Today's equivalent of Julia Childs?
- chowser Jan 12, 2009 03:05 PM
I was at the newly remodeled Smithsonian American History Museum where they have Julia Child's kitchen. I overheard a little girl ask who Julia Child's was and her mom replied, "She's just like Rachel Ray." Ow, not really. But, I was talking about it with my friend and she asked, "Who is the equivalent of Julia Childs today?" Is there any female chef, who has that level of fame, outside the culinary world, and is really a chef? Someone that the average child would know as well as she knows Rachel Ray or Sandra Lee?
I have to tell you that I wish you'd not quoted the woman you overheard: this is an interesting question but I bet a lot of this thread is going to focus on how Rachel Ray is not like Julia Child rather than the true question.
You're also going to get strenuous objections about using the term "Chef" with Julia Child. (Brought to you by the same folks who took issue with someone attaching the term to a 5 year old in an internet video.) She didn't ever run a restaurant nor did she claim to be a chef. The criteria of "is really a chef" isn't really appropriate.
Given that, I think this is a particularly hard question to answer in that Julia Child's gift was introducing a form of cooking to the American home cook that they hadn't had access to previously and making it something the home cook could do. Apart from the folks on The Food Network, I can't think of a woman who would be well known across our society on that kind of level. There are many, many talented and gifted women cooking all over the place and several of them are on television (I don't like all of their shows, but they're on TV) but I can't think of any who seem to have moved beyond that to near universal recognition and who teach the kinds of things that Child taught.
I hope it doesn't become a RR bashing thread because it's not what I intended. RR has her place but I don't think sh'es a modern day Julia Childs and I'm sure she'd be one of the first to say so. The more I thought about it, it seemed that the famous cooks we have these days, at least as women go, are more food assemblers.
When they made Julia Child they broke the mold.
I think of her as a cooking teacher.
On the Food Network the closest woman I can think of would be Ina Garten who seems to teach a bit, and before that perhaps Sarah Moulton. Neither introduced a new cuisine but they do try to instruct. When Gale Gand had a show on the FN, she too tried to instruct.
On PBS, Lidia Bastianich does a nice job teaching Italian-American cuisine. She's good.

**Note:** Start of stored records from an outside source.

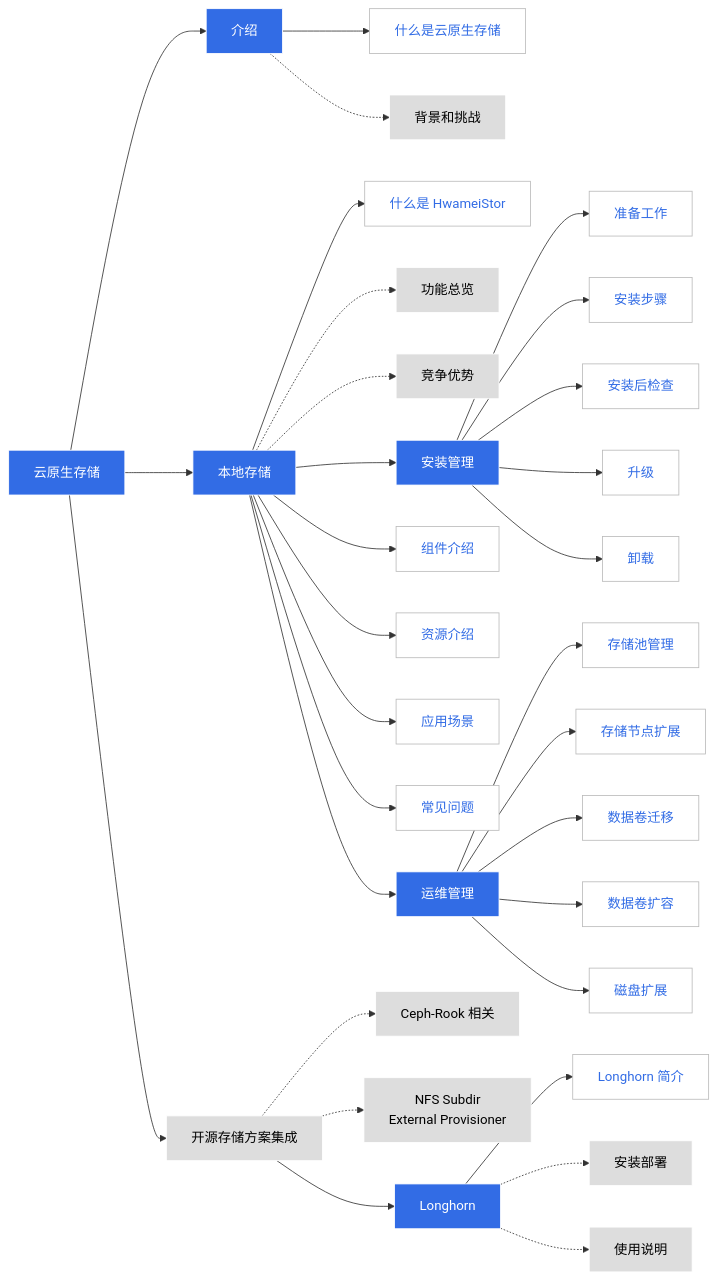
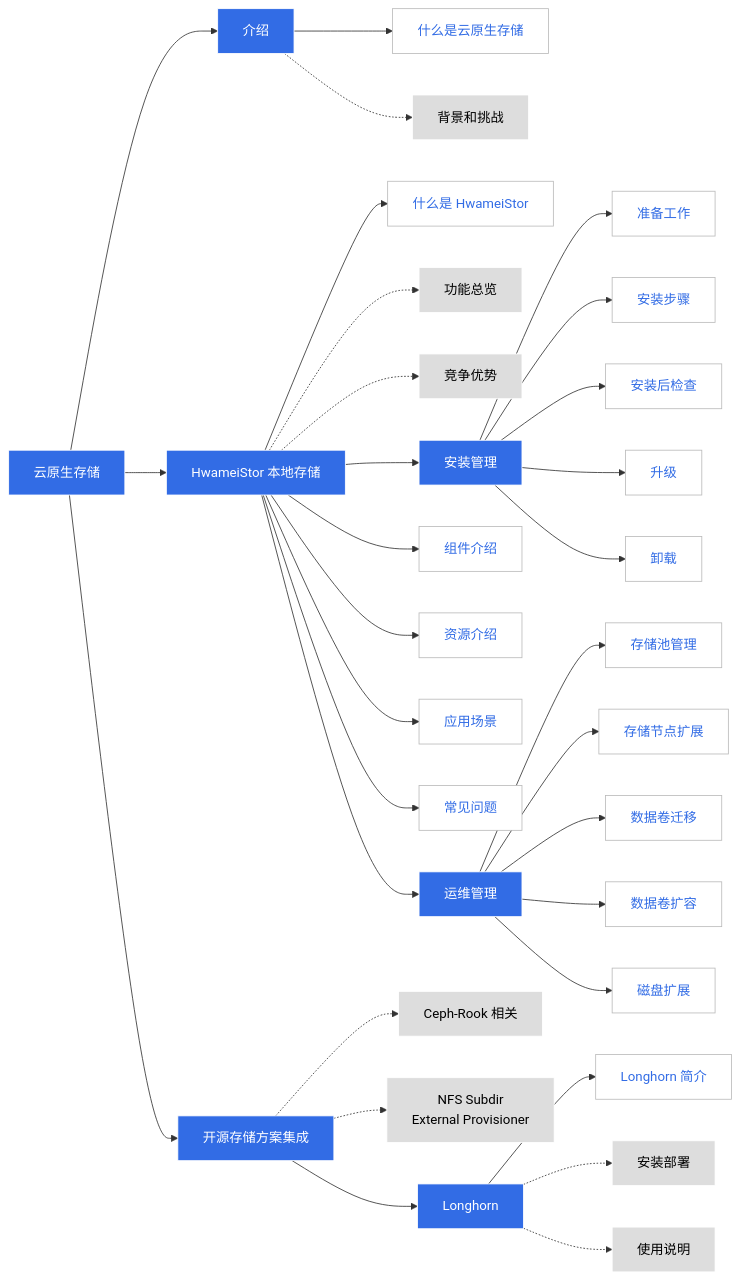
Before and after one commit to DaoCloud/DaoCloud-docs: the diagram in docs/zh/docs/storage/intro.md, drawn with Mermaid. The commit also changed 4 other files, not shown here.

````diff
--- a/docs/zh/docs/storage/intro.md
+++ b/docs/zh/docs/storage/intro.md
@@ -18,60 +18,60 @@
 ```mermaid
 graph LR
 
 stor[云原生存储] --> intro[介绍]
     intro --> what1[什么是云原生存储]
     intro -.-> back[背景和挑战]
-stor --> hwa[本地存储]
+stor --> hwa[HwameiStor 本地存储]
     hwa --> what2[什么是 HwameiStor]
     hwa -.-> feature[功能总览]
     hwa -.-> benefit[竞争优势]
     hwa --> install[安装管理]
         install --> prepare[准备工作]
         install --> step[安装步骤]
         install --> check[安装后检查]
         install --> upgrade[升级]
         install --> uninstall[卸载]
     hwa --> parts[组件介绍]
     hwa --> resources[资源介绍]
     hwa --> sce[应用场景]
     hwa --> faq[常见问题]
     hwa --> om[运维管理]
         om --> pool[存储池管理]
         om --> node[存储节点扩展]
         om --> migrate[数据卷迁移]
         om --> scale[数据卷扩容]
         om --> disk[磁盘扩展]
 stor --> open[开源存储方案集成]
     open -.-> ceph[Ceph-Rook 相关]
     open -.-> nfs[NFS Subdir<br>External Provisioner]
     open --> long[Longhorn]
         long --> intro1[Longhorn 简介]
         long -.-> ins[安装部署]
         long -.-> use[使用说明]
 
 classDef plain fill:#ddd,stroke:#fff,stroke-width:1px,color:#000;
 classDef k8s fill:#326ce5,stroke:#fff,stroke-width:1px,color:#fff;
 classDef cluster fill:#fff,stroke:#bbb,stroke-width:1px,color:#326ce5;
 
-class back,open,ceph,nfs,ins,use,feature,benefit plain;
+class back,ceph,nfs,ins,use,feature,benefit plain;
 class what1,what2,prepare,step,check,upgrade,uninstall,parts,resources,sce,faq,pool,node,migrate,scale,disk,intro1 cluster
-class stor,intro,hwa,install,om,long k8s
+class stor,intro,hwa,install,om,long,open k8s
 
 click what1 "https://docs.daocloud.io/storage/intro/"
 click what2 "https://docs.daocloud.io/storage/hwameistor/intro/what/"
 click prepare "https://docs.daocloud.io/storage/hwameistor/install/prereq/"
 click step "https://docs.daocloud.io/storage/hwameistor/install/deploy/"
 click check "https://docs.daocloud.io/storage/hwameistor/install/post-check/"
 click upgrade "https://docs.daocloud.io/storage/hwameistor/install/upgrade/"
 click uninstall "https://docs.daocloud.io/storage/hwameistor/install/uninstall/"
 click parts "https://docs.daocloud.io/storage/hwameistor/intro/ldm/"
 click resources "https://docs.daocloud.io/storage/hwameistor/intro/resources/"
 click sce "https://docs.daocloud.io/storage/hwameistor/application/overview/"
 click faq "https://docs.daocloud.io/storage/hwameistor/faqs/"
 click pool "https://docs.daocloud.io/storage/hwameistor/resources/storagepool/"
 click node "https://docs.daocloud.io/storage/hwameistor/resources/node-expansion/"
 click migrate "https://docs.daocloud.io/storage/hwameistor/resources/migrate/"
 click scale "https://docs.daocloud.io/storage/hwameistor/resources/expand/"
 click disk "https://docs.daocloud.io/storage/hwameistor/resources/disk-expansion/"
 click intro1 "https://docs.daocloud.io/storage/longhorn/"
 ```
````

No one can really replicate what Julia did. I remember when this country was obsessed with new-fangled processed foods... and Julia encouraged home cooks to use fresh ingredients like cloves of garlic instead of garlic powder, and fresh string beans instead of canned... My goodness what breakthroughs! I don't think our society is like that anymore. The availability and knowledge of fresh ingredients has developed over the years and become much more commonplace.
I miss her.
Can't think of a female. If sex is taken out of the equation, Emeril has probably been the most widely recognized over the past decade or so. I think he's already fading away though.
As with an earlier post, I think Lidia Bastianich comes closest to Julia Child. She has the same warm, unpretentiousness, the love of sharing good food. They both instill a sense confidence in that as long as one cook with care, the food will come out delicious. I get the same sense watching Jacques Pepin. All three are natural teachers.
These are dramatically different times, as others have noted. Child took the post-war convenience cooks, who were taking advantage of frozen and prepared foods and introducing them to a different way of thinking about food. It wasn't just preparing things from scratch, most of her viewers grew up with mothers who cooked from scratch, but it was about an appreciation of the European attitude towards food, buying produce and breads fresh daily, making stocks and learning to savor the meal from the preparation stage to eating.
Today, we're overwhelmed with cooking shows and it's become a world of specialists -- not necessarily to the benefit of the viewer. However, the viewing public, while more sophisticated than in the '60's has mostly gone back to convenience cooking.